-Les Filles de Cadix sung by Jeanette MacDonald. (We only hear this song over the credits and see footage of MacDonald singing it in “Maytime,” but I love this song and had to add it).
-“Il Bacio” sung by Jeanette MacDonald in a bathtub and Ethel Waters echoing back in a faux opera voice. Hilarious.
-From the Land of the Sky-Blue Water sung by Jeanette MacDonald
-Beautiful Ohio sung by Jeanette MacDonald

Review:
This is not your typical Jeanette MacDonald musical where she is singing with Nelson Eddy as a princess, opera singer or duchess. In fact, this is a lot more fun.
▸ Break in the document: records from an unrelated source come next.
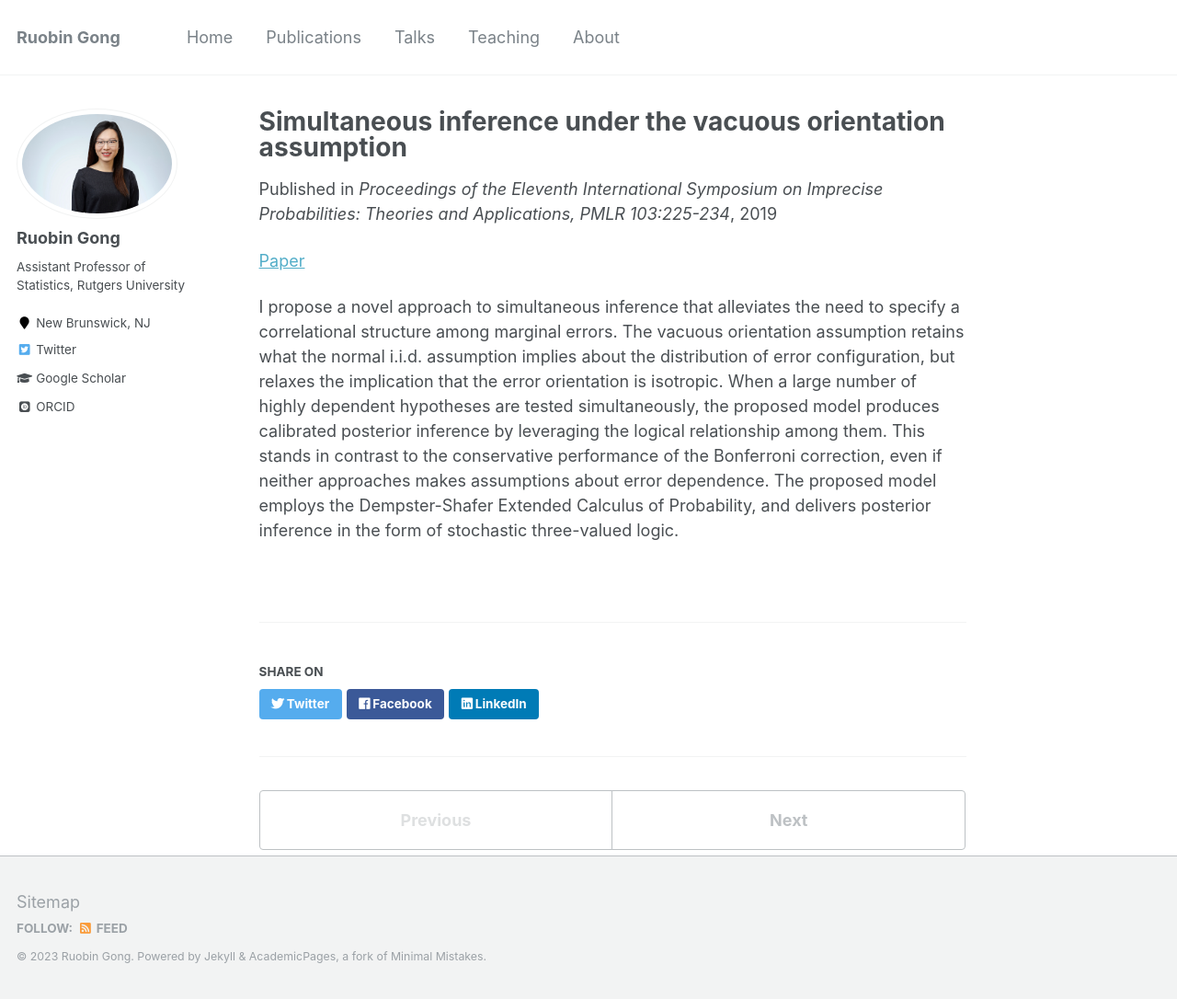
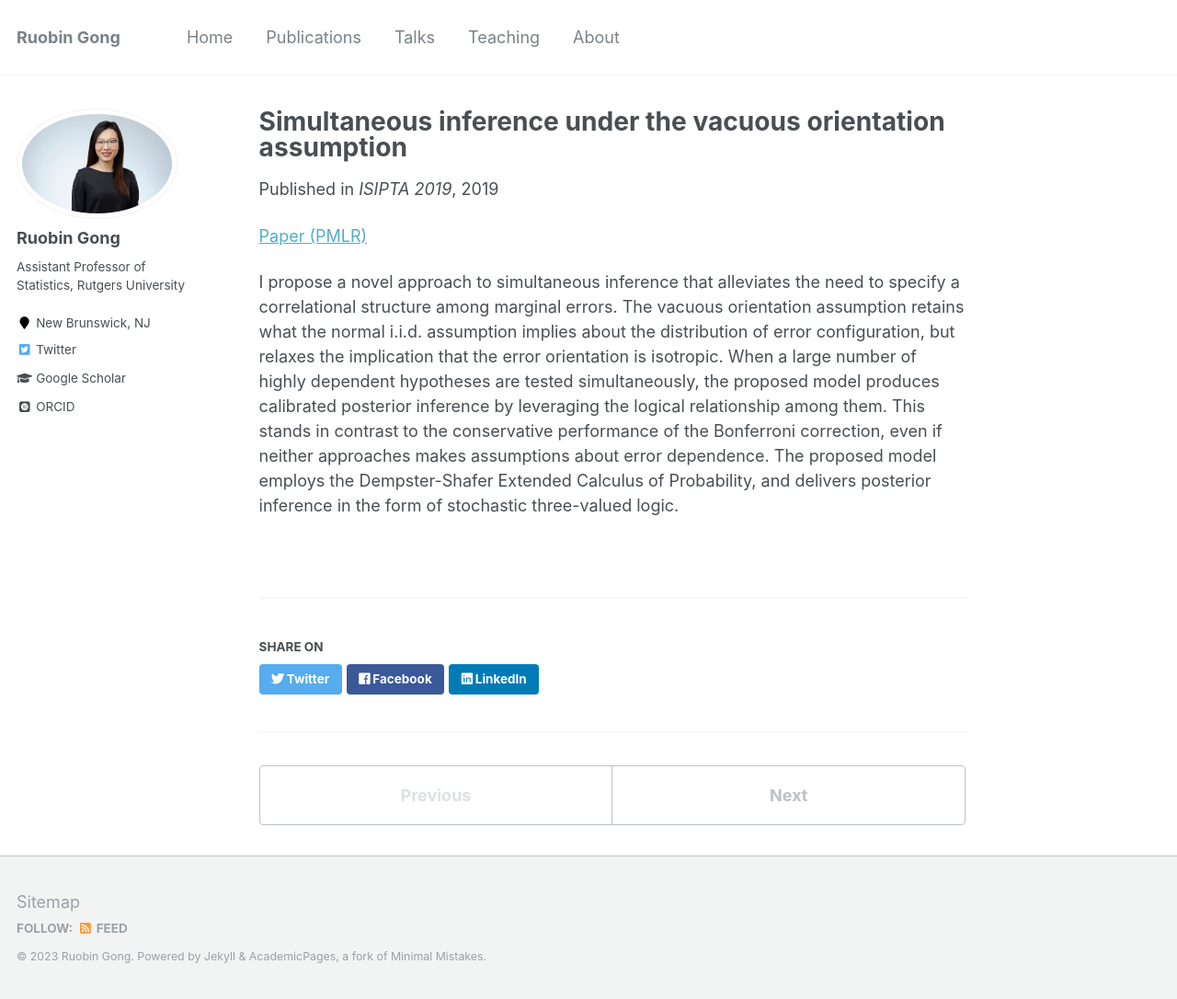
Before and after one commit to RuobinGong/RuobinGong.github.io, a Jekyll site: the page built from _publications_foundation/2019-07-03-simultaneous.md, in a window 1280 px wide and 1086 px high. Shown: the whole window at 92% size. Built offline with Jekyll 4.4.1, drawn with Linux system fonts in a browser that asks for light colours; some web fonts are replaced.

Commit message:
Update 2019-07-03-simultaneous.md

```diff
--- a/_publications_foundation/2019-07-03-simultaneous.md
+++ b/_publications_foundation/2019-07-03-simultaneous.md
@@ -4,12 +4,12 @@ collection: publications_foundation
 permalink: /publication/2019-07-03-simultaneous
 excerpt: ''
 date: 2019-07-03
-venue: 'Proceedings of the Eleventh International Symposium on Imprecise Probabilities: Theories and Applications, PMLR 103:225-234'
+venue: 'ISIPTA 2019'
 author: 'R Gong'
 
 ---
 
 
-[Paper](http://proceedings.mlr.press/v103/gong19a.html)
+[Paper (PMLR)](http://proceedings.mlr.press/v103/gong19a.html)
 
 I propose a novel approach to simultaneous inference that alleviates the need to specify a correlational structure among marginal errors. The vacuous orientation assumption retains what the normal i.i.d. assumption implies about the distribution of error configuration, but relaxes the implication that the error orientation is isotropic. When a large number of highly dependent hypotheses are tested simultaneously, the proposed model produces calibrated posterior inference by leveraging the logical relationship among them. This stands in contrast to the conservative performance of the Bonferroni correction, even if neither approaches makes assumptions about error dependence. The proposed model employs the Dempster-Shafer Extended Calculus of Probability, and delivers posterior inference in the form of stochastic three-valued logic.
```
Really, this is more an MGM comedy with a few songs added in for MacDonald and Ethel Waters.

I really enjoyed seeing MacDonald in a comedic role. She was funny, down to Earth, had great comedic delivery and I wish she made movies like this. There are even jokes in the film picking fun of MacDonald’s films such as “San Francisco.” The ever underrated Robert Young is also a delight, as always. Waters is hilarious as well and we get the opportunity to hear her sing.

Plain and simple, I loved this film.  No, there is real no message or heartfelt moment and it is one of Jeanette MacDonald’s least popular films but….I found it enjoyable. There is just something about a W.S. Van Dyke directed film. It had several laugh out loud moments and I plan on buying it on DVD very soon.

Publicity photo of Robert Young and Jeanette MacDonald for "Cairo."

Publicity photo of Robert Young and Jeanette MacDonald for “Cairo.”

Check out the Comet Over Hollywood Facebook page, follow on Twitter at @HollywoodComet or e-mail at cometoverhollywood@gmail.com